The Creatives by Lindsay Lewis

3 Star

Like all cubical-bound underlings at Stranton Advertising, Lissy Swanson is desperate to become a Creative. Her impossibly chic superiors enjoy liquid lunches at hip restaurants where intricate bits of sushi are served on bare midsections of androgynous models while she buries herself in dreaded data entry. 

When her dreams of Creativedom are finally realized, Lissy is thrilled to work on her first real account - a new drug that scorches fat, bronzes skin and fires up dormant libidos: the Barbie Pill. She plans the perfect campaign, targeting new mothers dying to shed baby weight and rekindle their more adult desires. 

When Lissy discovers the beauty pill's ugly secret, she must choose between a promising new love interest and succeeding in the glossy world of Los Angeles advertising.




Kathryn - 3 Star

There was something about Lissy that drew me in from the very first pages and I was interested in reading about her rise through the ad agency.  Lissy’s personal characteristics were well thought out and supported by the relationships she had with her sister and her mother.  They gave me the background needed to understand why she was the person she was today.

I was disappointed though that her sister was so irresponsible and that Lissy seemed to bail her out repeatedly without any kind of repercussions. I know that Lissy felt like the “lesser” sister but there was no reason to allow herself to be completely walked all over.  That she (twice) exchanged a first class flight into two coach tickets so her sister could go with her made me cringe.  At some point there has to be a line drawn and Lissy should have been allowed to enjoy her success.

I’ve read about such companies that take their staff on first class holidays to recharge. I’ve never worked for one myself but it sounds pretty fantastic.  What a great way to have a holiday that doesn’t count as holiday!  I was hoping we’d be given more of Lissy’s obvious skills in the advertising department.
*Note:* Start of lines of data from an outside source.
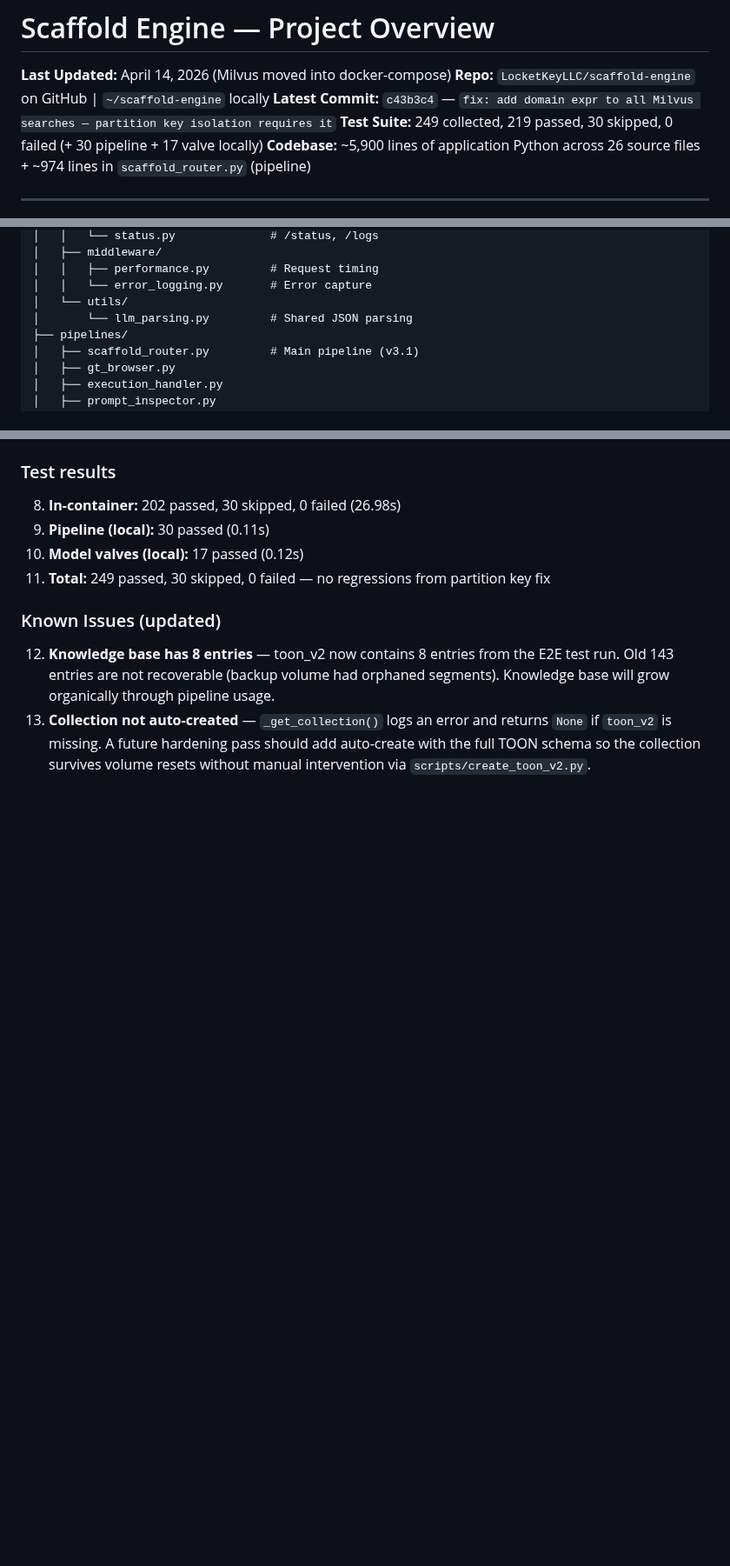
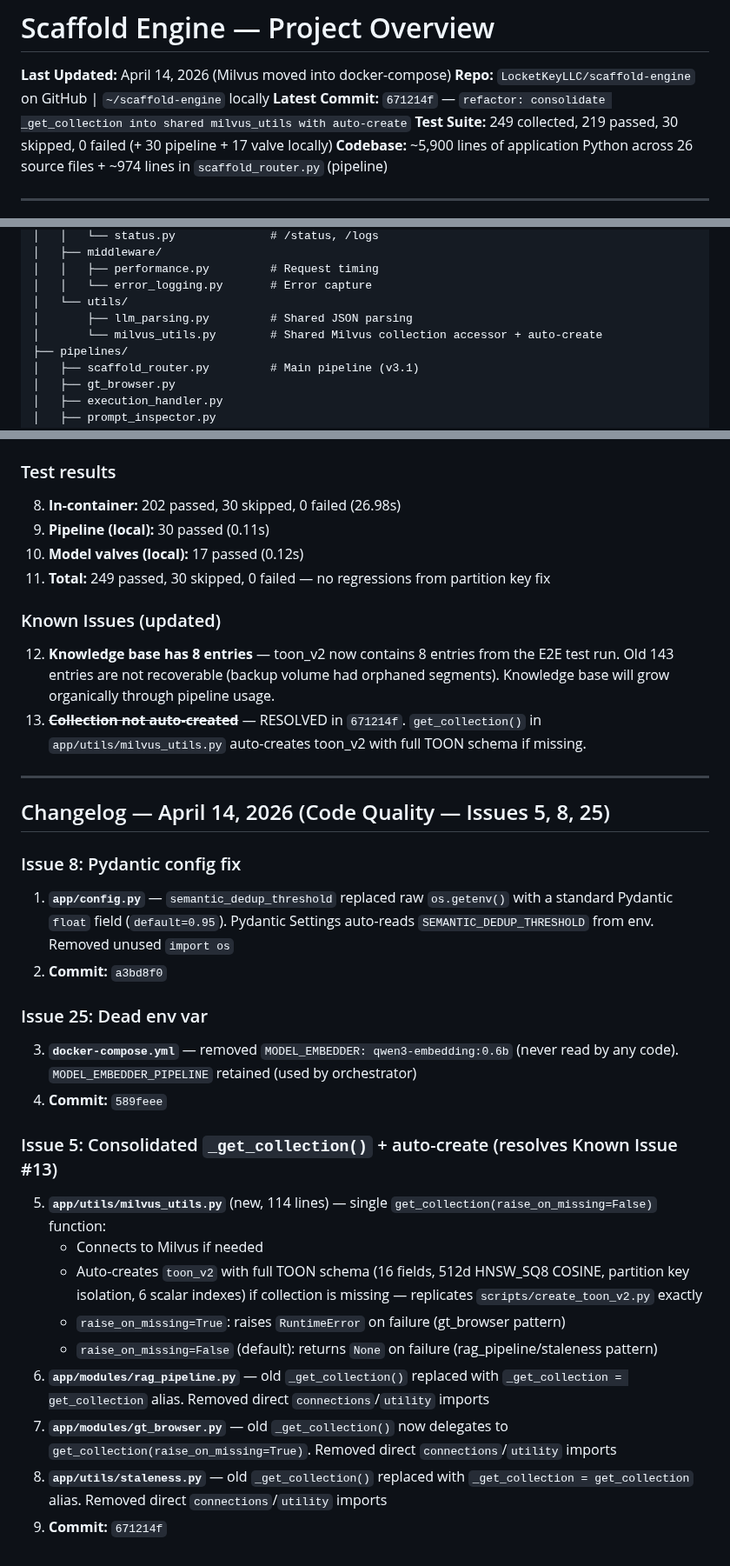
Before and after one commit to LocketKeyLLC/scaffold-engine, a Markdown page: scaffold-engine-overview.md, 3 parts joined by grey strips. Shown at 87% size. Rendered like a GitHub page; blank space fills up the shorter version.

Commit message:
docs: update overview — issues 5/8/25, milvus_utils, resolved Known Issue #13

```diff
--- a/scaffold-engine-overview.md
+++ b/scaffold-engine-overview.md
@@ -2,7 +2,7 @@
 
 **Last Updated:** April 14, 2026 (Milvus moved into docker-compose)
 **Repo:** `LocketKeyLLC/scaffold-engine` on GitHub | `~/scaffold-engine` locally
-**Latest Commit:** `c43b3c4` — `fix: add domain expr to all Milvus searches — partition key isolation requires it`
+**Latest Commit:** `671214f` — `refactor: consolidate _get_collection into shared milvus_utils with auto-create`
 **Test Suite:** 249 collected, 219 passed, 30 skipped, 0 failed (+ 30 pipeline + 17 valve locally)
 **Codebase:** ~5,900 lines of application Python across 26 source files + ~974 lines in `scaffold_router.py` (pipeline)
 
@@ -506,7 +507,8 @@ scaffold-engine/
 │   │   ├── performance.py         # Request timing
 │   │   └── error_logging.py       # Error capture
 │   └── utils/
-│       └── llm_parsing.py         # Shared JSON parsing
+│       ├── llm_parsing.py         # Shared JSON parsing
+│       └── milvus_utils.py        # Shared Milvus collection accessor + auto-create
 ├── pipelines/
 │   ├── scaffold_router.py         # Main pipeline (v3.1)
 │   ├── gt_browser.py
@@ -723,4 +725,27 @@ scaffold-engine/
 
 ### Known Issues (updated)
 12. **Knowledge base has 8 entries** — toon_v2 now contains 8 entries from the E2E test run. Old 143 entries are not recoverable (backup volume had orphaned segments). Knowledge base will grow organically through pipeline usage.
-13. **Collection not auto-created** — `_get_collection()` logs an error and returns `None` if `toon_v2` is missing. A future hardening pass should add auto-create with the full TOON schema so the collection survives volume resets without manual intervention via `scripts/create_toon_v2.py`.
+13. **~~Collection not auto-created~~** — RESOLVED in `671214f`. `get_collection()` in `app/utils/milvus_utils.py` auto-creates toon_v2 with full TOON schema if missing.
+
+---
+
+## Changelog — April 14, 2026 (Code Quality — Issues 5, 8, 25)
+
+### Issue 8: Pydantic config fix
+1. **`app/config.py`** — `semantic_dedup_threshold` replaced raw `os.getenv()` with a standard Pydantic `float` field (`default=0.95`). Pydantic Settings auto-reads `SEMANTIC_DEDUP_THRESHOLD` from env. Removed unused `import os`
+2. **Commit:** `a3bd8f0`
+
+### Issue 25: Dead env var
+3. **`docker-compose.yml`** — removed `MODEL_EMBEDDER: qwen3-embedding:0.6b` (never read by any code). `MODEL_EMBEDDER_PIPELINE` retained (used by orchestrator)
+4. **Commit:** `589feee`
+
+### Issue 5: Consolidated `_get_collection()` + auto-create (resolves Known Issue #13)
+5. **`app/utils/milvus_utils.py`** (new, 114 lines) — single `get_collection(raise_on_missing=False)` function:
+   - Connects to Milvus if needed
+   - Auto-creates `toon_v2` with full TOON schema (16 fields, 512d HNSW_SQ8 COSINE, partition key isolation, 6 scalar indexes) if collection is missing — replicates `scripts/create_toon_v2.py` exactly
+   - `raise_on_missing=True`: raises `RuntimeError` on failure (gt_browser pattern)
+   - `raise_on_missing=False` (default): returns `None` on failure (rag_pipeline/staleness pattern)
+6. **`app/modules/rag_pipeline.py`** — old `_get_collection()` replaced with `_get_collection = get_collection` alias. Removed direct `connections`/`utility` imports
+7. **`app/modules/gt_browser.py`** — old `_get_collection()` now delegates to `get_collection(raise_on_missing=True)`. Removed direct `connections`/`utility` imports
+8. **`app/utils/staleness.py`** — old `_get_collection()` replaced with `_get_collection = get_collection` alias. Removed direct `connections`/`utility` imports
+9. **Commit:** `671214f`
```
Also changed, not shown: other parts of scaffold-engine-overview.md (+1 -0 lines).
I could have used more action in that area before the very end of the novel.  She went from administrative clerk to a top creative position with a tiny one-line ad. I would have liked to have some back-story of her abilities to add credibility to her rise in position.  The pinnacle of the novel comes towards the end and I did read quickly to find out what happened with "the barbie pill".

I’d be happy to read another novel by Lindsay Lewis because I liked aspects of The Creatives and would be interested to see what she writes next!


Thank you to the author for our review copy. All opinions are our own.

Connect with Lindsay Lewis:




Wednesday, July 1, 2015

Unbecoming by Rebecca Scherm

3.5 Star

On the grubby outskirts of Paris, Grace restores bric-a-brac, mends teapots, re-sets gems. She calls herself Julie, says she’s from California, and slips back to a rented room at night. Regularly, furtively, she checks the hometown paper on the Internet. Home is Garland, Tennessee, and there, two young men have just been paroled. One, she married; the other, she’s in love with. Both were jailed for a crime that Grace herself planned in exacting detail. The heist went bad—but not before she was on a plane to Prague with a stolen canvas rolled in her bag. And so, in Paris, begins a cat-and-mouse waiting game as Grace’s web of deception and lies unravels—and she becomes another young woman entirely.




Michelle - 3.5 Star

While the pace of the book and story developed slowly and never really had any climatic moments, I found myself absorbed in the story none the less. 

I found my empathy for the characters constantly shifting, sometimes I was rooting for Grace to end up with Riley and other times with Alls.  Sometimes I found myself hoping that Grace would end up with her happy ending and then at times I found myself wanting her to end up miserable.   My feelings toward the characters was shifting constantly throughout he novel and even when I was done reading the book I still did not know quite how I felt about Grace, Riley or Alls.  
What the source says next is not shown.